Meanwhile, the runner-up will compete against the second placed teams in the regional qualification tournaments for Asia and Oceania (already confirmed as Samoa), plus the winner of a play-off between the South America regional qualifier (confirmed as Columbia) and the second-placed team from the Africa regional qualifier (Kenya).
While the Covid pandemic has caused serious disruption to sporting schedules across the globe, the level of confusion in women’s international rugby has been particularly acute with this European qualifying tournament having been pushed back at least twice from its initially scheduled slot in September 2020, and the format of the competition also being unclear before yesterday’s confirmation. For example, it was reported back in May that Scotland’s 2022 Six Nations matches against Italy and Ireland would double-up as World Cup qualifiers.
Some details have still to be confirmed, but there is at least now a rough framework for Easson and his team to work towards. The three rounds of matches in the European qualifier will be played on Monday 13th, Sunday 19th and Saturday 25th September, with a full match schedule and further details in relation to the Final Qualification Tournament to be announced at a later stage.

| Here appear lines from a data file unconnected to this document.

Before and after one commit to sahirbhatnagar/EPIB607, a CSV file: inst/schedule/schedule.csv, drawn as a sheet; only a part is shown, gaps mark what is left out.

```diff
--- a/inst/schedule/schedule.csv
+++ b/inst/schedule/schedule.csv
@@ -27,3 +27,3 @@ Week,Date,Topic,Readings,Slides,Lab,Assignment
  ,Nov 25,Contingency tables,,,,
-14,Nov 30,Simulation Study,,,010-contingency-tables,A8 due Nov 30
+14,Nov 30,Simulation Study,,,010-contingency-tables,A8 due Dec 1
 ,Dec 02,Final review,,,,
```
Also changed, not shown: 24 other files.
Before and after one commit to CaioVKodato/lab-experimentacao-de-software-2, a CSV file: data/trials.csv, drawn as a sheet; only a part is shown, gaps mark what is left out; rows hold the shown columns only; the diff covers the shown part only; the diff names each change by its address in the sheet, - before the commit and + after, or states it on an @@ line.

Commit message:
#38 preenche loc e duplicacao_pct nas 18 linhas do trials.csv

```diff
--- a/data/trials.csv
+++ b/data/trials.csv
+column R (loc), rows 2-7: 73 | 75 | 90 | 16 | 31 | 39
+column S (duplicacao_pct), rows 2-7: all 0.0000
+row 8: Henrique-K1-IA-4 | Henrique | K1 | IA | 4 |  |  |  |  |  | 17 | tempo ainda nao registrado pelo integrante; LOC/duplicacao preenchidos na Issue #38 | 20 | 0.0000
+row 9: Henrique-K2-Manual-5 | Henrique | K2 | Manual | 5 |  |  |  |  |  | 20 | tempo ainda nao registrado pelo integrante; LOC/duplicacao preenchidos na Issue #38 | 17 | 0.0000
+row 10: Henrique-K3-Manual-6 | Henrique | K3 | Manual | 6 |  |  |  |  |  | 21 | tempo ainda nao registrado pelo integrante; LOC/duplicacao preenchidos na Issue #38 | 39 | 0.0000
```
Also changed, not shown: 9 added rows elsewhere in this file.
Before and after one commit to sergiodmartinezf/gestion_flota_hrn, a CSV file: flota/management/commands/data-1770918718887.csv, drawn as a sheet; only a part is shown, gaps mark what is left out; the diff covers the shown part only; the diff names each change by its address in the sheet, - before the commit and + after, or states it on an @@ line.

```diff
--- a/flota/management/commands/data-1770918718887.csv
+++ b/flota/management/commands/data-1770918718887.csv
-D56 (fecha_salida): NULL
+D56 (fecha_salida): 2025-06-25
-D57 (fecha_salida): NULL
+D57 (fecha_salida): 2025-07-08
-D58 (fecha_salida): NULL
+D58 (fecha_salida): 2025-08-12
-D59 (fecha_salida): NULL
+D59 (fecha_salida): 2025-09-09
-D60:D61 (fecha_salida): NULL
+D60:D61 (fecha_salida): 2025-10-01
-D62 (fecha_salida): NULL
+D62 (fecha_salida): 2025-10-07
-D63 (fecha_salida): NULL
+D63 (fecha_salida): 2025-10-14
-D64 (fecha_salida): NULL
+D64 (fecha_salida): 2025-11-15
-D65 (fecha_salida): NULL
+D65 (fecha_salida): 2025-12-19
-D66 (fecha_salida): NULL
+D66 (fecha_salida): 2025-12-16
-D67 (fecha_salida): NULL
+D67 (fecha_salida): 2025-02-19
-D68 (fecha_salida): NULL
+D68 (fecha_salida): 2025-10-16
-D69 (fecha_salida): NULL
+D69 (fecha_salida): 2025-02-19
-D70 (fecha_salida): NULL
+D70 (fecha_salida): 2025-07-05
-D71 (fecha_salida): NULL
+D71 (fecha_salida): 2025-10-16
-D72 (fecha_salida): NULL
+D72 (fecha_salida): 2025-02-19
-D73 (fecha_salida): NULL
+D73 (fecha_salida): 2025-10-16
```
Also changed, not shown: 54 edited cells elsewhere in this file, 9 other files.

The World Cup was initially scheduled to be played this Autumn but was postponed by a year in March due to the Covid pandemic, meaning it will now take place between 8th and 12th November 2022 in the cities of Auckland and Whangārei.
Nine teams have already booked their place at the main tournament, including New Zealand, England, France, Canada, USA, Australia and Wales, who qualified through their final ranking at RWC 2017 in Ireland, while South Africa and Fiji have qualified through their regional qualification tournaments.
Scotland have not qualified for a World Cup since finishing eighth at the 2010 tournament in England, and they will have to be at their best if they are to put that right this time round. They have lost their last four matches against Italy, including a 20-41 reverse at home during this year’s Six Nations; they have managed just one win (12-15 in Dublin in 2018) from their last 14 matches against Ireland; and while they did manage a 12-36 win over Spain in a friendly in Almería in January 2020, Scotland had lost the three previous encounters between the two sides.
There has been an increased focus on the women’s game in Scotland in recent years and it is generally agreed that the national team has become more competitive, and head coach Easson stressed that his team have the ability to make it to New Zealand.
“Despite the challenges of the past year, our goal of Rugby World Cup qualification has remained the same,” he said. “The squad continued to work hard after the end of the Six Nations tournament in April and following a two week break in July, they have stepped up the intensity and are looking forward to another preparation camp in Largs next week.
“With the tournament on the horizon, our focus now is to turn the hard work into solid performances on the pitch.”
Rugby World Cup 2021 Tournament Director, Alison Hughes, said: “We are pleased to be able to share the details of the rescheduled Rugby World Cup 2021 Europe qualifier. The global disruption caused by COVID-19 has been frustrating for all unions still within the pathway, but we appreciate the patience and flexibility shown by our unions and their efforts to ensure the qualification process can be completed safely and fairly. Next year’s Rugby World Cup is shaping up to be a truly spectacular event and we can’t wait to see the world’s top women’s 15s players take the stage in New Zealand.”